Activity: State how many lines of the data below hold the string "build", giving nothing but the number.

Task inputs:
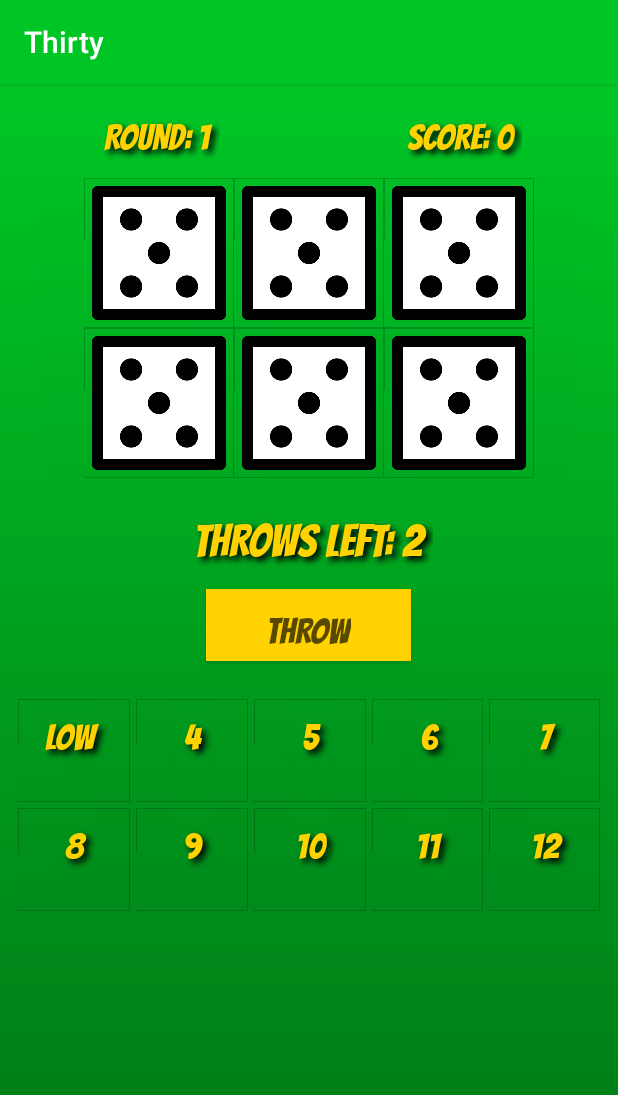
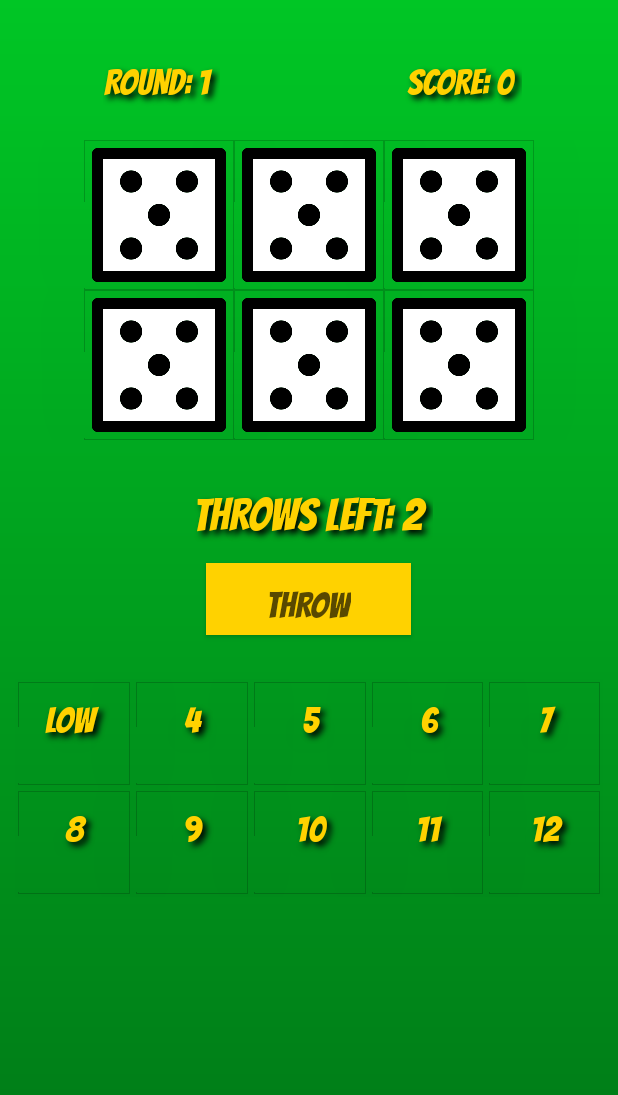
Before and after one commit to antonjolsson/Thirty, an Android app: the screen it shows after launch (GameActivity), on a phone screen of 412 x 824 dp. Shown: the top 1095 px of the screen. Run offline under Robolectric (Android 15) with nearby library versions, the phone set to English and light mode, and no system bars.

Commit message:
Fix layout

```diff
--- a/app/build.gradle
+++ b/app/build.gradle
@@ -27,6 +27,7 @@ dependencies {
     implementation 'androidx.appcompat:appcompat:1.1.0'
     implementation 'androidx.constraintlayout:constraintlayout:1.1.3'
     implementation 'androidx.cardview:cardview:1.0.0'
+    implementation 'org.jetbrains:annotations-java5:15.0'
     testImplementation 'junit:junit:4.12'
     androidTestImplementation 'androidx.test.ext:junit:1.1.1'
     androidTestImplementation 'androidx.test.espresso:espresso-core:3.2.0'
--- a/app/src/main/AndroidManifest.xml
+++ b/app/src/main/AndroidManifest.xml
@@ -9,7 +9,9 @@
         android:roundIcon="@mipmap/ic_launcher_round"
         android:supportsRtl="true"
         android:theme="@style/AppTheme">
-        <activity android:name=".GameActivity">
+        <activity
+            android:name=".GameActivity"
+            android:theme="@style/AppTheme.NoActionBar">
             <intent-filter>
                 <action android:name="android.intent.action.MAIN" />
 
--- a/app/src/main/java/com/antware/thirty/GameActivity.java
+++ b/app/src/main/java/com/antware/thirty/GameActivity.java
@@ -10,6 +10,8 @@ import android.widget.ImageView;
 import android.widget.TableLayout;
 import android.widget.TableRow;
 import android.widget.TextView;
+
+import org.jetbrains.annotations.NotNull;
 
 import java.util.ArrayList;
 import java.util.List;
@@ -104,7 +106,7 @@ public class GameActivity extends AppCompatActivity {
 
     private void setCardBackground(CardView cardView, int elevation, int color) {
         cardView.setCardElevation(elevation);
-        int bgColorId = getResources().getColor(color);
+        int bgColorId = getResources().getColor(color, null);
         cardView.setCardBackgroundColor(bgColorId);
     }
 
@@ -144,6 +146,9 @@ public class GameActivity extends AppCompatActivity {
             for (CardView combView : combViews)
                 setCombinationClicked(combView, false);
         }
+        if (game.getThrowsLeft() == 0)
+            throwButton.setText(R.string.next_round);
+        else throwButton.setText(R.string.throw_string);
     }
 
     private void updateFigures() {
--- a/app/src/main/res/layout/activity_main.xml
+++ b/app/src/main/res/layout/activity_main.xml
@@ -10,7 +10,7 @@
 
     <Space
         android:layout_width="match_parent"
-        android:layout_height="wrap_content" />
+        android:layout_height="19dp" />
 
     <LinearLayout
         android:layout_width="wrap_content"
@@ -56,6 +56,10 @@
 
     </LinearLayout>
 
+    <Space
+        android:layout_width="match_parent"
+        android:layout_height="11dp" />
+
     <TableLayout
         android:id="@+id/diceTable"
         android:layout_width="match_parent"
@@ -68,7 +72,7 @@
             android:gravity="center_horizontal">
 
             <androidx.cardview.widget.CardView
-                style="@style/card"
+                style="@style/invisibleCard"
                 android:layout_width="match_parent"
                 android:layout_height="wrap_content"
                 android:visibility="visible">
@@ -85,7 +89,7 @@
             </androidx.cardview.widget.CardView>
 
             <androidx.cardview.widget.CardView
-                style="@style/card"
+                style="@style/invisibleCard"
                 android:layout_width="match_parent"
                 android:layout_height="wrap_content"
                 android:visibility="visible">
@@ -99,10 +103,10 @@
             </androidx.cardview.widget.CardView>
 
             <androidx.cardview.widget.CardView
-                style="@style/card"
+                style="@style/invisibleCard"
                 android:layout_width="match_parent"
                 android:layout_height="wrap_content"
-                android:visibility="visible" >
+                android:visibility="visible">
 
                 <ImageView
                     android:id="@+id/diePlaceThree"
@@ -135,7 +139,7 @@
             </androidx.cardview.widget.CardView>
 
             <androidx.cardview.widget.CardView
-                style="@style/card"
+                style="@style/invisibleCard"
                 android:layout_width="match_parent"
                 android:layout_height="wrap_content"
                 android:visibility="visible">
@@ -149,7 +153,7 @@
             </androidx.cardview.widget.CardView>
 
             <androidx.cardview.widget.CardView
-                style="@style/card"
+                style="@style/invisibleCard"
                 android:layout_width="match_parent"
                 android:layout_height="wrap_content"
                 android:visibility="visible">
@@ -168,7 +172,7 @@
 
     <Space
         android:layout_width="match_parent"
-        android:layout_height="wrap_content" />
+        android:layout_height="18dp" />
 
     <TextView
         android:id="@+id/throwTextView"
@@ -180,7 +184,9 @@
         android:fontFamily="@font/bangers"
         android:gravity="center|center_horizontal"
         android:outlineProvider="bounds"
-        android:padding="10dp"
+        android:paddingStart="10dp"
+        android:paddingEnd="10dp"
+        android:paddingBottom="10dp"
         android:shadowColor="@android:color/black"
         android:shadowDx="4"
         android:shadowDy="4"
@@ -200,13 +206,13 @@
         android:gravity="center|center_horizontal|center_vertical"
         android:paddingStart="40dp"
         android:paddingEnd="40dp"
-        android:text="@string/throw_button"
+        android:text="@string/throw_string"
         android:textAlignment="gravity"
         android:textSize="24sp" />
 
     <Space
         android:layout_width="match_parent"
-        android:layout_height="23dp" />
+        android:layout_height="29dp" />
 
     <TableLayout
         android:id="@+id/combTable"
--- a/app/src/main/res/values/strings.xml
+++ b/app/src/main/res/values/strings.xml
@@ -4,7 +4,7 @@
     <string name="score">SCORE: 12</string>
     <string name="round">ROUND: 3</string>
     <string name="throws_left">THROWS LEFT: 2</string>
-    <string name="throw_button">THROW</string>
+    <string name="throw_string">THROW</string>
     <string name="low_combs">LOW\n9 P</string>
     <string name="four_combs">4\n12 P</string>
     <string name="five_combs">5\n10 P</string>
@@ -15,4 +15,5 @@
     <string name="ten_combs">10\n0 P</string>
     <string name="eleven_combs">11\n0 P</string>
     <string name="twelve_combs">12\n12 P</string>
+    <string name="next_round">NEXT ROUND</string>
 </resources>
--- a/app/src/main/res/values/styles.xml
+++ b/app/src/main/res/values/styles.xml
@@ -35,4 +35,9 @@
         <item name="cardBackgroundColor">#00000000</item>
     </style>
 
+    <style name="AppTheme.NoActionBar">
+        <item name="windowActionBar">false</item>
+        <item name="windowNoTitle">true</item>
+    </style>
+
 </resources>
```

Task output: 2